As far as I know, the Justice Department hasn’t subpoenaed any of The Madera Tribune’s phone records, but one never knows. As you probably have heard, it did go after the phone records of some Associated Press journalists, and I want to tell you right now the people at the Justice Department may be in for a very dull time. Journalists’ phone conversations aren’t all that interesting. Listening to almonds grow would have equal interest.
The Justice Department apparently is trying to find out who leaked sensitive information to the AP. If Justice finds out who it is, the leaker no doubt will get a good bawling out, even though (the last time I looked) the 1st Amendment of the Constitution gives us freedom of speech. That is, unless one gives away his or her right to free speech when he goes to work for certain government agencies. Maybe the leaker will be hung up by his or her thumbs, and feathers will be used to tickle his or her armpits as punishment.
The people who govern us seem to believe secrecy is important, even on the local level. The Madera County Board of Supervisors, for example, has secret meetings, which are scheduled as part of its regular meeting agendas. The same is true of the Madera City Council and the Madera Unified School District Board of Trustees. The Ralph M. Brown Act allows this. Everything else that goes on in government meetings in California is supposed to be public. But meetings can be secret if the topics being discussed are real estate deals, legal matters or personnel issues. No trading of recipes or talking about how the Giants did.
People who participate in these meetings aren’t supposed to spill the beans about them to the press, but sometimes they do. I'm not sure what happens to those leakers. Maybe in the next secret meeting the other members take turns kicking them. Or, maybe they don't get any cookies.
One wonders, though, whether that secrecy can go on, especially in this day of tweets, texts and emails. Secrecy hardly exists anymore.

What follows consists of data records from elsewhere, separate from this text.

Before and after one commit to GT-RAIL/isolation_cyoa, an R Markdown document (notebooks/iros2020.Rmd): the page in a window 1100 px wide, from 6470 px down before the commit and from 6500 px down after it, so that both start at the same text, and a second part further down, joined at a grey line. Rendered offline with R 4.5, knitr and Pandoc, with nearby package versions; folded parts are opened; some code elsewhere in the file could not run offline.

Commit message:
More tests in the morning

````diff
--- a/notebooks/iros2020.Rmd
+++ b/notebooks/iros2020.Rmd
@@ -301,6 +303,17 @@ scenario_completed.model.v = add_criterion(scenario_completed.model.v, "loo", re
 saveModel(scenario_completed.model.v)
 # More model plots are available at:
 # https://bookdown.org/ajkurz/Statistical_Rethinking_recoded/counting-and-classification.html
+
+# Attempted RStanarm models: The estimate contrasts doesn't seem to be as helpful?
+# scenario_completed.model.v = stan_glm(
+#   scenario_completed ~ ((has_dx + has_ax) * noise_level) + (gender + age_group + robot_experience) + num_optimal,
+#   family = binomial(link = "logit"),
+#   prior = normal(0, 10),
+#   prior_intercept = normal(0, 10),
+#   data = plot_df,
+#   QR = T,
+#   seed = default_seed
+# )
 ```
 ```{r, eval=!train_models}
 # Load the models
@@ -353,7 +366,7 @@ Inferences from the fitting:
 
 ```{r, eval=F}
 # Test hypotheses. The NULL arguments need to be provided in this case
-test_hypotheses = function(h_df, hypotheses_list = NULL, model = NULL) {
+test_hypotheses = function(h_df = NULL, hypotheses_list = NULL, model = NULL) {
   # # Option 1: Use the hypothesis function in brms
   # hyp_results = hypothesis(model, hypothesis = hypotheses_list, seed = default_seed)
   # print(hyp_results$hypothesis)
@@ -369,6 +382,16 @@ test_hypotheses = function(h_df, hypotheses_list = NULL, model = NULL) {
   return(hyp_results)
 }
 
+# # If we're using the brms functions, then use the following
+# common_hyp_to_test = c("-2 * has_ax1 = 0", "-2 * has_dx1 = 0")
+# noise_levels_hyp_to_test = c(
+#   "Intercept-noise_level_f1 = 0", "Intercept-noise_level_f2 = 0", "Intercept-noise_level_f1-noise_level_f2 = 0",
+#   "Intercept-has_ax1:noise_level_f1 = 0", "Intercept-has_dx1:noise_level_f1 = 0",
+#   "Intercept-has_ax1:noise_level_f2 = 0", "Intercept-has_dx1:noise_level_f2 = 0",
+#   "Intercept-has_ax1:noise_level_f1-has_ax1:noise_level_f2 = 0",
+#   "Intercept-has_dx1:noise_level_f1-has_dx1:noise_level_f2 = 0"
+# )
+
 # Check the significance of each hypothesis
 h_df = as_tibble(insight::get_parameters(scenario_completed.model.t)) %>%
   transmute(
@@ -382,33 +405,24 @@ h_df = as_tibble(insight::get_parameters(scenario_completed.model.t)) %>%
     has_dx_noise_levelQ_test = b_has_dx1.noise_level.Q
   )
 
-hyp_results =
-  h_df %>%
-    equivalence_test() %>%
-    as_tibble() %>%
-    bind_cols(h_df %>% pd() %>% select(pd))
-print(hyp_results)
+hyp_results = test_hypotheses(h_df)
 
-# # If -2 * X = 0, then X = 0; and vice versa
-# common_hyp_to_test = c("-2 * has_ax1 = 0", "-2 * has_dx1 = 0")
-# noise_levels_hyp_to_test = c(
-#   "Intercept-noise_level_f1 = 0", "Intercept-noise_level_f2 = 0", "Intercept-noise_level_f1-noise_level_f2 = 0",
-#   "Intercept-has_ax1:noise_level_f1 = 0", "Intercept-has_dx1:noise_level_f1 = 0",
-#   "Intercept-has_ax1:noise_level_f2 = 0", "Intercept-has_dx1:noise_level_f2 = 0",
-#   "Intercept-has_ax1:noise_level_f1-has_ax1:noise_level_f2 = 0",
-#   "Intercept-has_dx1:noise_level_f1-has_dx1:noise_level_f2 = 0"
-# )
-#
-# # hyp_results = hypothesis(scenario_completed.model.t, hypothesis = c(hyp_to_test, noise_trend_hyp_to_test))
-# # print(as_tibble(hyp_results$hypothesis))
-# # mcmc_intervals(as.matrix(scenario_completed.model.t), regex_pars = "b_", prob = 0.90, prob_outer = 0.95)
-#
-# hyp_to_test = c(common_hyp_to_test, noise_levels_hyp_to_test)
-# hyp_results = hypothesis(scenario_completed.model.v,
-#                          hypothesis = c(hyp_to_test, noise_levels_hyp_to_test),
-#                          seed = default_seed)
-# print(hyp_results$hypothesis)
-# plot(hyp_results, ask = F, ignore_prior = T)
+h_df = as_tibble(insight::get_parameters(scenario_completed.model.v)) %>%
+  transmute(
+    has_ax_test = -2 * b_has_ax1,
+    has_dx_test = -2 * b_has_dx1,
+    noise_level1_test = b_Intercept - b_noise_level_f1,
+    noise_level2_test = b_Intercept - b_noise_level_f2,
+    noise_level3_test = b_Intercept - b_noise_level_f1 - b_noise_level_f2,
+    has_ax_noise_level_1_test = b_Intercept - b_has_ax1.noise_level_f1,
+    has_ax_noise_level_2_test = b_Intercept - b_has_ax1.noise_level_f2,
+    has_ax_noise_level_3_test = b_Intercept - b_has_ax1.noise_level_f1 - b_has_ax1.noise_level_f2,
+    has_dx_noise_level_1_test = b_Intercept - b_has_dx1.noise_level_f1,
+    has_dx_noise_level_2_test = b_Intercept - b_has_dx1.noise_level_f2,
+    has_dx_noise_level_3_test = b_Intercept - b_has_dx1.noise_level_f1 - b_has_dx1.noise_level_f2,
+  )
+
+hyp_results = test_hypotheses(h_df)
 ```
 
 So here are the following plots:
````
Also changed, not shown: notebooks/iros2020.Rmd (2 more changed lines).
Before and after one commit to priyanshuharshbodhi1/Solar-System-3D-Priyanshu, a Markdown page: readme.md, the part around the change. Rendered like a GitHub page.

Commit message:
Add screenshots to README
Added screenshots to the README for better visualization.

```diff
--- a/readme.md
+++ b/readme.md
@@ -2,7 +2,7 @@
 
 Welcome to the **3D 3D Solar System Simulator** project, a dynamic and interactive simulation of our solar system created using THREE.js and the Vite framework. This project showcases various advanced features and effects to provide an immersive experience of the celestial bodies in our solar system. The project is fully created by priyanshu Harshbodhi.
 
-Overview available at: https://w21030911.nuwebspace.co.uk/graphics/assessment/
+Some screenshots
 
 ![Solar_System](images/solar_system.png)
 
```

But getting back to The Madera Tribune’s telephone calls: If you listen to very many of them, you will nod off to sleep. That’s probably why the Justice Department is keeping its distance — it doesn’t want its employees to start taking naps on taxpayer time.